The state’s coordinator of elections is confident everything will go smoothly but is still cautious about voter security.
“The reason that I have confidence is we are preparing, that does not mean there is no risk out there,” say Mark Goins, who has held the state’s top election job since 2011.
One of the first things Goins points out is that voting machines in Tennessee are not connected to the internet.
“On election night, those machines that are not connected to the internet are going to produce a tally tape and that tally tape is the official record of what we will use to conduct the election and announce the results,” said Goins.
Online voter registration and the unofficial results on election night are on the internet. Goins says that can create risk, but results are not considered official until certification about 2-3 weeks after an election.
He says preparation, like the massive “tabletop” exercise they held in early June, helps to minimize risks.
“We had 400 election officials in a room and basically we had them plan on how to prevent cyber attacks was phase one,” said Goins “Phase two, what would happen if your planning failed and we do have some kind of attack?”
Goins says that exercise was designed to simulate the worst election ever with anything that could go wrong happening.

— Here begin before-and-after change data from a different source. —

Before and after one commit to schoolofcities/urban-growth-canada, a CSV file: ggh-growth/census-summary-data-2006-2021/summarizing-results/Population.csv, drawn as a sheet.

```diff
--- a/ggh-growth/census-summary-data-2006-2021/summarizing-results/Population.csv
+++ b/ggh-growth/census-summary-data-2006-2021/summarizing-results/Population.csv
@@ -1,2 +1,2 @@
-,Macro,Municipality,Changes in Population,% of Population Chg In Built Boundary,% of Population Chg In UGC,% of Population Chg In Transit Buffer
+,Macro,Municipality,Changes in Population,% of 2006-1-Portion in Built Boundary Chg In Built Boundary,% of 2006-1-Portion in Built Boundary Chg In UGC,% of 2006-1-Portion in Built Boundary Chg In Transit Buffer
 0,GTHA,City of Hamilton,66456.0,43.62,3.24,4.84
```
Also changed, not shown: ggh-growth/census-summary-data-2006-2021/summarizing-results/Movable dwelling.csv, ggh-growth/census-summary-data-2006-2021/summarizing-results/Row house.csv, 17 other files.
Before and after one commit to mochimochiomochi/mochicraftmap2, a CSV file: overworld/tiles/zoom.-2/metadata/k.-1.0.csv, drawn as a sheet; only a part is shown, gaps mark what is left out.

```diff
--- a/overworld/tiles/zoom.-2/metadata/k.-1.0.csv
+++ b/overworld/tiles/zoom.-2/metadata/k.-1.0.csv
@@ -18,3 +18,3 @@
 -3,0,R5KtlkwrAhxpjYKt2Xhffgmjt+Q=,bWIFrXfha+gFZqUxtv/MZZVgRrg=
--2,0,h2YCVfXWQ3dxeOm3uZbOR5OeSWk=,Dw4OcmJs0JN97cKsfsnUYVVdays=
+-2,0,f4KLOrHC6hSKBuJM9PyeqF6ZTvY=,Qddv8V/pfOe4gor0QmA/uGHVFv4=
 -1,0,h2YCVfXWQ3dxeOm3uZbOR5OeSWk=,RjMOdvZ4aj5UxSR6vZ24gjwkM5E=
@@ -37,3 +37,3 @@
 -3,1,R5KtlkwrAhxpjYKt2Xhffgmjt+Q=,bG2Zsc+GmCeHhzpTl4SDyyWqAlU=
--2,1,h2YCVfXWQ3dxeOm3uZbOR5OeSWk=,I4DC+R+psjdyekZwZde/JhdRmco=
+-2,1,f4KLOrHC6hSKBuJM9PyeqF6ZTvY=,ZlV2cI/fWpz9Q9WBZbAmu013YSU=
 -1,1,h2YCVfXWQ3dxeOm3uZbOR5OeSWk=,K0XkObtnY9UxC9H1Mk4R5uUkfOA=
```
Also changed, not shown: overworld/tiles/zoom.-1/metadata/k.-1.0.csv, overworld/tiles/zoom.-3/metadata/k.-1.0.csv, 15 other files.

He hopes that by preparing for the worst this election cycle will be among the best.